▼▼▼
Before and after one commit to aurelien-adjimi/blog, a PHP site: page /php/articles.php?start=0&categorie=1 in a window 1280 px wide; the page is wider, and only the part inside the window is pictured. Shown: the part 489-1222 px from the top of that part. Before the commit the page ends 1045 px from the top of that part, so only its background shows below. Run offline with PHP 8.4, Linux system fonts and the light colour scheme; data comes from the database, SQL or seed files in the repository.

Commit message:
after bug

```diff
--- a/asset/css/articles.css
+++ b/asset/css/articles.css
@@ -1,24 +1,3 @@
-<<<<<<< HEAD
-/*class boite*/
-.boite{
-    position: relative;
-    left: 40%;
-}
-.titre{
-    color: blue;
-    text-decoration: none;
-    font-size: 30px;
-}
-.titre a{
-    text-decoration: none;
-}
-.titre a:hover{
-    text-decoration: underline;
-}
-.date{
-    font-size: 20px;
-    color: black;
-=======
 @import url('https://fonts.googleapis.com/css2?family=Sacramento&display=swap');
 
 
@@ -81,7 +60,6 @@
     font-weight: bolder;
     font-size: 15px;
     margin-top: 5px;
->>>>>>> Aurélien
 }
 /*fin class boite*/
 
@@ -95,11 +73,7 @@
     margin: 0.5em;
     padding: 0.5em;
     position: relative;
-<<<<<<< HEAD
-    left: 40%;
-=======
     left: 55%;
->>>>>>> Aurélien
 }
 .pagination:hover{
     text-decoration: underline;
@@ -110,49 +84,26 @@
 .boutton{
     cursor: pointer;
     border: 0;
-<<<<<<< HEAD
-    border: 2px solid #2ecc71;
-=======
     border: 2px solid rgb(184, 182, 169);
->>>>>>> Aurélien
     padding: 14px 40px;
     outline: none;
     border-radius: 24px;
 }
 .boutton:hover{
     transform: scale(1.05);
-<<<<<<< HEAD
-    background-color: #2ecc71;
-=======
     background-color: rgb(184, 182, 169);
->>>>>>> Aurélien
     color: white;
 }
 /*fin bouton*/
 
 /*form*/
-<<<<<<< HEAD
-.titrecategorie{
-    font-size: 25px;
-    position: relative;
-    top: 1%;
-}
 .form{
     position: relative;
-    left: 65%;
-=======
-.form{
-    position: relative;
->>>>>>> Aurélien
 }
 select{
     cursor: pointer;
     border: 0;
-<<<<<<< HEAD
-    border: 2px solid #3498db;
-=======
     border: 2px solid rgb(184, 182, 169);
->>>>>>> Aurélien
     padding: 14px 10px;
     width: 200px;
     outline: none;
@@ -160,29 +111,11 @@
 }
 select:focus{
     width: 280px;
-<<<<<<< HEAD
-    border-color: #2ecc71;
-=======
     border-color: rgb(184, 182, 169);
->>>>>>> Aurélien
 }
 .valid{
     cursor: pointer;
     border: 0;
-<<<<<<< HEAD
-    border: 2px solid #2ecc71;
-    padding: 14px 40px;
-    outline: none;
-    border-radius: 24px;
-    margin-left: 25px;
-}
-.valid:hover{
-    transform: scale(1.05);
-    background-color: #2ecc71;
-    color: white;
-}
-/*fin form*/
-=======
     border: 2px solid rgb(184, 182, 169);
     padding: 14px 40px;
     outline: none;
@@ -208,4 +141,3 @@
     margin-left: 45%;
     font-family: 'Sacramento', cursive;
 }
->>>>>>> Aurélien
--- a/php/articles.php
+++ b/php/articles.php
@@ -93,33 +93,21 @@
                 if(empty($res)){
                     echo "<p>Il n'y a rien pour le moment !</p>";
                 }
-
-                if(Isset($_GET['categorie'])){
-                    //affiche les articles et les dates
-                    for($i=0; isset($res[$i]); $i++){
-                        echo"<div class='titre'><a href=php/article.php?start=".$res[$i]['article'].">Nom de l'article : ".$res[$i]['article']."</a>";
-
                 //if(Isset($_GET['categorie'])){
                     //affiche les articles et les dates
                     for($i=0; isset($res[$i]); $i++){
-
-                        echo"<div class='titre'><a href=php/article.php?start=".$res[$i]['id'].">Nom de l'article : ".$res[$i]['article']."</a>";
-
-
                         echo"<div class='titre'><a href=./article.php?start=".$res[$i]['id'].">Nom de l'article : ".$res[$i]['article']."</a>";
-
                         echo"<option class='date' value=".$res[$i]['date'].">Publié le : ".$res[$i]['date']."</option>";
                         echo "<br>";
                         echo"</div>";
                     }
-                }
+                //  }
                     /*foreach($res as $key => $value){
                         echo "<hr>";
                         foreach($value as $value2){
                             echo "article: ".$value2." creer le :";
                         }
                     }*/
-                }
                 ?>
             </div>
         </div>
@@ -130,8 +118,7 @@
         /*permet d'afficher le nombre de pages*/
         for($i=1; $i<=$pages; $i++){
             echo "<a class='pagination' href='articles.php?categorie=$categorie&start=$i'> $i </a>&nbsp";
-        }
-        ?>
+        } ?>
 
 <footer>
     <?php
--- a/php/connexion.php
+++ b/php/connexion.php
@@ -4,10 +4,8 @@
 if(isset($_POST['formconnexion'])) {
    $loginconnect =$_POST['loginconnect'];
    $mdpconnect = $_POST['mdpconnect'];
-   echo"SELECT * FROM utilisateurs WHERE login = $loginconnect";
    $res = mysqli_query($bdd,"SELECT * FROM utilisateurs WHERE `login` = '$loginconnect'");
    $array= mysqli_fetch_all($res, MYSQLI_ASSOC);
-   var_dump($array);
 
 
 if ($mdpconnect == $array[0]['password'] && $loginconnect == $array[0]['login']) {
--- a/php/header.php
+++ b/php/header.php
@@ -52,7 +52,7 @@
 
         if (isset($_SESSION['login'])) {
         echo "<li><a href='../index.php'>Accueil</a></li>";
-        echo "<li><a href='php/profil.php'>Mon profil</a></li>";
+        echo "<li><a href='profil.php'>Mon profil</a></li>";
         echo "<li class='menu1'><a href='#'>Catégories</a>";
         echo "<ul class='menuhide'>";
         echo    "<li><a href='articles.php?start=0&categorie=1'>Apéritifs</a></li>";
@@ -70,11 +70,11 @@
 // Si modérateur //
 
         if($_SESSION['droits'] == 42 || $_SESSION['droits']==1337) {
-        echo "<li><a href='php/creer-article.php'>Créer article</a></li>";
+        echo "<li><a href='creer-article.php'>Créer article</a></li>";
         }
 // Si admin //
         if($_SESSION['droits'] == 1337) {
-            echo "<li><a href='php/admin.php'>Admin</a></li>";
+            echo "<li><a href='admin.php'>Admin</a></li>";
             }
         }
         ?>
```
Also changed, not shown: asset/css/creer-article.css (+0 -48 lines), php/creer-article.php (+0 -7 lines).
▲▲▲
TASK DESCRIPTION: Write out the data again, exactly and in full.

WRITTEN ANSWER:
Before and after one commit to aurelien-adjimi/blog, a PHP site: page /php/articles.php?start=0&categorie=1 in a window 1280 px wide; the page is wider, and only the part inside the window is pictured. Shown: the part 489-1222 px from the top of that part. Before the commit the page ends 1045 px from the top of that part, so only its background shows below. Run offline with PHP 8.4, Linux system fonts and the light colour scheme; data comes from the database, SQL or seed files in the repository.

Commit message:
after bug

```diff
--- a/asset/css/articles.css
+++ b/asset/css/articles.css
@@ -1,24 +1,3 @@
-<<<<<<< HEAD
-/*class boite*/
-.boite{
-    position: relative;
-    left: 40%;
-}
-.titre{
-    color: blue;
-    text-decoration: none;
-    font-size: 30px;
-}
-.titre a{
-    text-decoration: none;
-}
-.titre a:hover{
-    text-decoration: underline;
-}
-.date{
-    font-size: 20px;
-    color: black;
-=======
 @import url('https://fonts.googleapis.com/css2?family=Sacramento&display=swap');
 
 
@@ -81,7 +60,6 @@
     font-weight: bolder;
     font-size: 15px;
     margin-top: 5px;
->>>>>>> Aurélien
 }
 /*fin class boite*/
 
@@ -95,11 +73,7 @@
     margin: 0.5em;
     padding: 0.5em;
     position: relative;
-<<<<<<< HEAD
-    left: 40%;
-=======
     left: 55%;
->>>>>>> Aurélien
 }
 .pagination:hover{
     text-decoration: underline;
@@ -110,49 +84,26 @@
 .boutton{
     cursor: pointer;
     border: 0;
-<<<<<<< HEAD
-    border: 2px solid #2ecc71;
-=======
     border: 2px solid rgb(184, 182, 169);
->>>>>>> Aurélien
     padding: 14px 40px;
     outline: none;
     border-radius: 24px;
 }
 .boutton:hover{
     transform: scale(1.05);
-<<<<<<< HEAD
-    background-color: #2ecc71;
-=======
     background-color: rgb(184, 182, 169);
->>>>>>> Aurélien
     color: white;
 }
 /*fin bouton*/
 
 /*form*/
-<<<<<<< HEAD
-.titrecategorie{
-    font-size: 25px;
-    position: relative;
-    top: 1%;
-}
 .form{
     position: relative;
-    left: 65%;
-=======
-.form{
-    position: relative;
->>>>>>> Aurélien
 }
 select{
     cursor: pointer;
     border: 0;
-<<<<<<< HEAD
-    border: 2px solid #3498db;
-=======
     border: 2px solid rgb(184, 182, 169);
->>>>>>> Aurélien
     padding: 14px 10px;
     width: 200px;
     outline: none;
@@ -160,29 +111,11 @@
 }
 select:focus{
     width: 280px;
-<<<<<<< HEAD
-    border-color: #2ecc71;
-=======
     border-color: rgb(184, 182, 169);
->>>>>>> Aurélien
 }
 .valid{
     cursor: pointer;
     border: 0;
-<<<<<<< HEAD
-    border: 2px solid #2ecc71;
-    padding: 14px 40px;
-    outline: none;
-    border-radius: 24px;
-    margin-left: 25px;
-}
-.valid:hover{
-    transform: scale(1.05);
-    background-color: #2ecc71;
-    color: white;
-}
-/*fin form*/
-=======
     border: 2px solid rgb(184, 182, 169);
     padding: 14px 40px;
     outline: none;
@@ -208,4 +141,3 @@
     margin-left: 45%;
     font-family: 'Sacramento', cursive;
 }
->>>>>>> Aurélien
--- a/php/articles.php
+++ b/php/articles.php
@@ -93,33 +93,21 @@
                 if(empty($res)){
                     echo "<p>Il n'y a rien pour le moment !</p>";
                 }
-
-                if(Isset($_GET['categorie'])){
-                    //affiche les articles et les dates
-                    for($i=0; isset($res[$i]); $i++){
-                        echo"<div class='titre'><a href=php/article.php?start=".$res[$i]['article'].">Nom de l'article : ".$res[$i]['article']."</a>";
-
                 //if(Isset($_GET['categorie'])){
                     //affiche les articles et les dates
                     for($i=0; isset($res[$i]); $i++){
-
-                        echo"<div class='titre'><a href=php/article.php?start=".$res[$i]['id'].">Nom de l'article : ".$res[$i]['article']."</a>";
-
-
                         echo"<div class='titre'><a href=./article.php?start=".$res[$i]['id'].">Nom de l'article : ".$res[$i]['article']."</a>";
-
                         echo"<option class='date' value=".$res[$i]['date'].">Publié le : ".$res[$i]['date']."</option>";
                         echo "<br>";
                         echo"</div>";
                     }
-                }
+                //  }
                     /*foreach($res as $key => $value){
                         echo "<hr>";
                         foreach($value as $value2){
                             echo "article: ".$value2." creer le :";
                         }
                     }*/
-                }
                 ?>
             </div>
         </div>
@@ -130,8 +118,7 @@
         /*permet d'afficher le nombre de pages*/
         for($i=1; $i<=$pages; $i++){
             echo "<a class='pagination' href='articles.php?categorie=$categorie&start=$i'> $i </a>&nbsp";
-        }
-        ?>
+        } ?>
 
 <footer>
     <?php
--- a/php/connexion.php
+++ b/php/connexion.php
@@ -4,10 +4,8 @@
 if(isset($_POST['formconnexion'])) {
    $loginconnect =$_POST['loginconnect'];
    $mdpconnect = $_POST['mdpconnect'];
-   echo"SELECT * FROM utilisateurs WHERE login = $loginconnect";
    $res = mysqli_query($bdd,"SELECT * FROM utilisateurs WHERE `login` = '$loginconnect'");
    $array= mysqli_fetch_all($res, MYSQLI_ASSOC);
-   var_dump($array);
 
 
 if ($mdpconnect == $array[0]['password'] && $loginconnect == $array[0]['login']) {
--- a/php/header.php
+++ b/php/header.php
@@ -52,7 +52,7 @@
 
         if (isset($_SESSION['login'])) {
         echo "<li><a href='../index.php'>Accueil</a></li>";
-        echo "<li><a href='php/profil.php'>Mon profil</a></li>";
+        echo "<li><a href='profil.php'>Mon profil</a></li>";
         echo "<li class='menu1'><a href='#'>Catégories</a>";
         echo "<ul class='menuhide'>";
         echo    "<li><a href='articles.php?start=0&categorie=1'>Apéritifs</a></li>";
@@ -70,11 +70,11 @@
 // Si modérateur //
 
         if($_SESSION['droits'] == 42 || $_SESSION['droits']==1337) {
-        echo "<li><a href='php/creer-article.php'>Créer article</a></li>";
+        echo "<li><a href='creer-article.php'>Créer article</a></li>";
         }
 // Si admin //
         if($_SESSION['droits'] == 1337) {
-            echo "<li><a href='php/admin.php'>Admin</a></li>";
+            echo "<li><a href='admin.php'>Admin</a></li>";
             }
         }
         ?>
```
Also changed, not shown: asset/css/creer-article.css (+0 -48 lines), php/creer-article.php (+0 -7 lines).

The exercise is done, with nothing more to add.